This table contains provisional cases of national notifiable diseases from the National Notifiable Diseases Surveillance System (NNDSS). NNDSS data from the 50 states, New York City, the District of Columbia and the U.S. territories are collated and published weekly on the NNDSS Data and Statistics web page (https://wwwn.cdc.gov/nndss/data-and-statistics.html). Cases reported by state health departments to CDC for weekly publication are provisional because of the time needed to complete case follow-up. Therefore, numbers presented in later weeks may reflect changes made to these counts as additional information becomes available. The national surveillance case definitions used to define a case are available on the NNDSS web site at https://wwwn.cdc.gov/nndss/. Information about the weekly provisional data and guides to interpreting data are available at: https://wwwn.cdc.gov/nndss/infectious-tables.html.
U: Unavailable — The reporting jurisdiction was unable to send the data to CDC or CDC was unable to process the data.
-: No reported cases — The reporting jurisdiction did not submit any cases to CDC.

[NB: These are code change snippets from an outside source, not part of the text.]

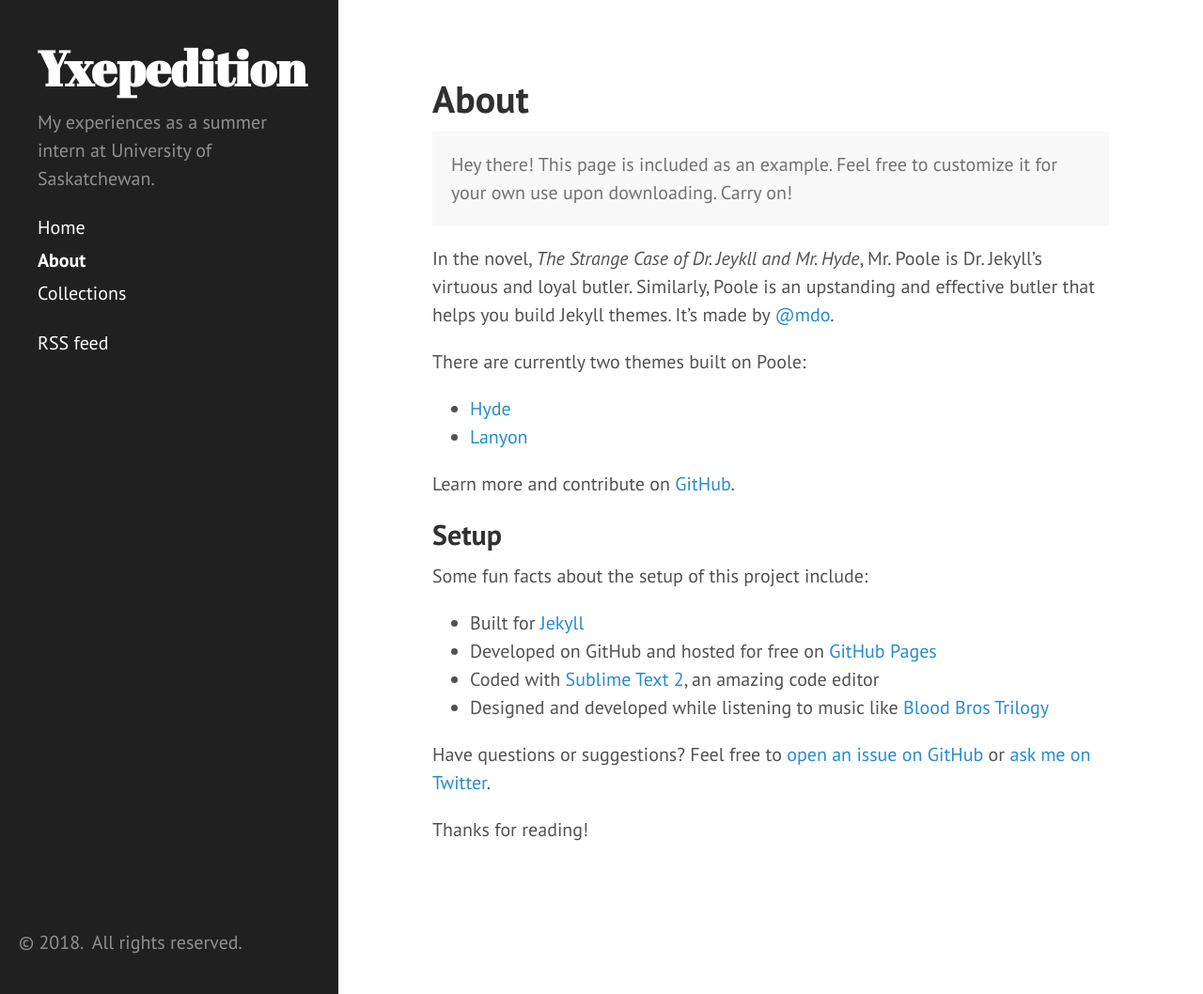
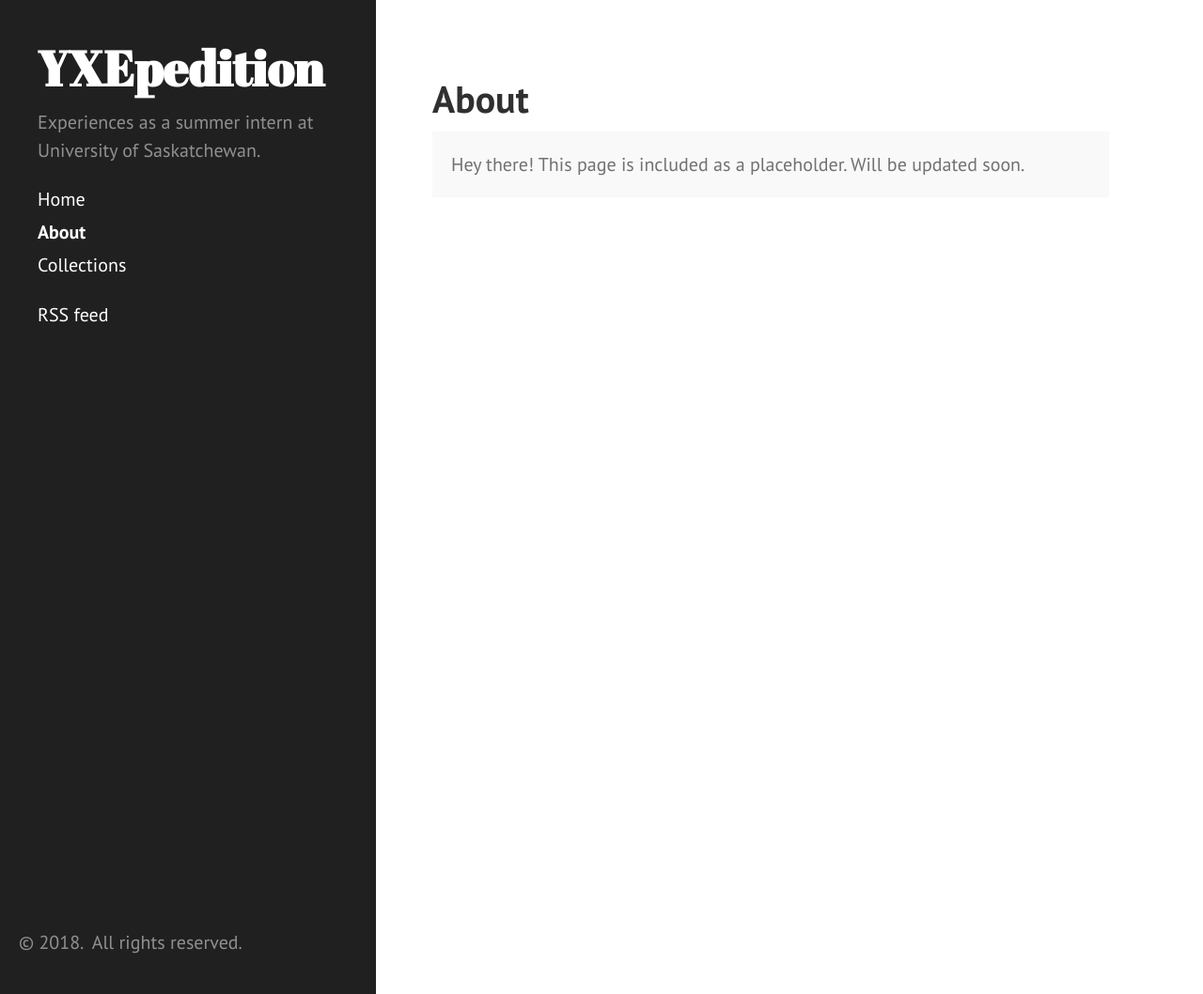
Before and after one commit to yxepedition/yxepedition.github.io, a Jekyll site: the page built from about.md, in a window 1280 px wide and 1058 px high. Shown: the whole window at 94% size. Built offline with Jekyll 4.4.1, drawn with Linux system fonts in a browser that asks for light colours.

Commit message:
Polishing config, CSS, and placeholder posts added

```diff
--- a/_config.yml
+++ b/_config.yml
@@ -5,12 +5,12 @@ kramdown:
 highlighter:      rouge
 
 # Permalinks
-permalink:        pretty
+permalink: /blog/:title
 
 # Setup
-title:            Yxepedition
+title:            YXEpedition
 tagline:          'A summer at Saskatoon (YXE)'
-description:      'My experiences as a summer intern at University of Saskatchewan.'
+description:      'Experiences as a summer intern at University of Saskatchewan.'
 url:              ''
 baseurl:          ''
 excerpt_separator: <!--more-->
--- a/about.md
+++ b/about.md
@@ -4,27 +4,5 @@ title: About
 ---
 
 <p class="message">
-  Hey there! This page is included as an example. Feel free to customize it for your own use upon downloading. Carry on!
+  Hey there! This page is included as a placeholder. Will be updated soon.
 </p>
-
-In the novel, *The Strange Case of Dr. Jeykll and Mr. Hyde*, Mr. Poole is Dr. Jekyll's virtuous and loyal butler. Similarly, Poole is an upstanding and effective butler that helps you build Jekyll themes. It's made by [@mdo](https://twitter.com/mdo).
-
-There are currently two themes built on Poole:
-
-* [Hyde](http://hyde.getpoole.com)
-* [Lanyon](http://lanyon.getpoole.com)
-
-Learn more and contribute on [GitHub](https://github.com/poole).
-
-## Setup
-
-Some fun facts about the setup of this project include:
-
-* Built for [Jekyll](http://jekyllrb.com)
-* Developed on GitHub and hosted for free on [GitHub Pages](https://pages.github.com)
-* Coded with [Sublime Text 2](http://sublimetext.com), an amazing code editor
-* Designed and developed while listening to music like [Blood Bros Trilogy](https://soundcloud.com/maddecent/sets/blood-bros-series)
-
-Have questions or suggestions? Feel free to [open an issue on GitHub](https://github.com/poole/issues/new) or [ask me on Twitter](https://twitter.com/mdo).
-
-Thanks for reading!
--- a/public/css/hyde.css
+++ b/public/css/hyde.css
@@ -65,7 +65,7 @@ html {
     top: 0;
     left: 0;
     bottom: 0;
-    width: 18rem;
+    width: 20rem;
     text-align: left;
   }
 }
```
Also changed, not shown: _posts/2012-02-06-whats-jekyll.md (deleted, +0 -15 lines), _posts/2013-12-28-introducing-hyde.md (deleted, +0 -40 lines), _posts/2018-05-22-first-post.md (added, +11 -0 lines), _posts/2018-05-23-html-elements.md (renamed from _posts/2012-02-07-example-content.md, +1 -1 lines).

N: Not reportable — The disease or condition was not reportable by law, statute, or regulation in the reporting jurisdiction.
NN: Not nationally notifiable — This condition was not designated as being nationally notifiable.
NP: Nationally notifiable but not published.
NC: Not calculated — There is insufficient data available to support the calculation of this statistic.
Cum: Cumulative year-to-date counts.
Max: Maximum — Maximum case count during the previous 52 weeks.
* Case counts for reporting years 2020 and 2021 are provisional and subject to change. Cases are assigned to the reporting jurisdiction submitting the case to NNDSS, if the case's country of usual residence is the U.S., a U.S. territory, unknown, or null (i.e. country not reported); otherwise, the case is assigned to the 'Non-U.S. Residents' category. Country of usual residence is currently not reported by all jurisdictions or for all conditions. For further information on interpretation of these data, see https://wwwn.cdc.gov/nndss/document/Users_guide_WONDER_tables_cleared_final.pdf.
†Previous 52 week maximum and cumulative YTD are determined from periods of time when the condition was reportable in the jurisdiction (i.e., may be less than 52 weeks of data or incomplete YTD data).
§ Prior to 2015, CDC's National Notifiable Diseases Surveillance System (NNDSS) did not receive electronic data about incident cases of specific viral hemorrhagic fevers; instead data were collected in aggregate as "viral hemorrhagic fevers". NNDSS was updated beginning in 2015 to receive data for each of the viral hemorrhagic fevers listed.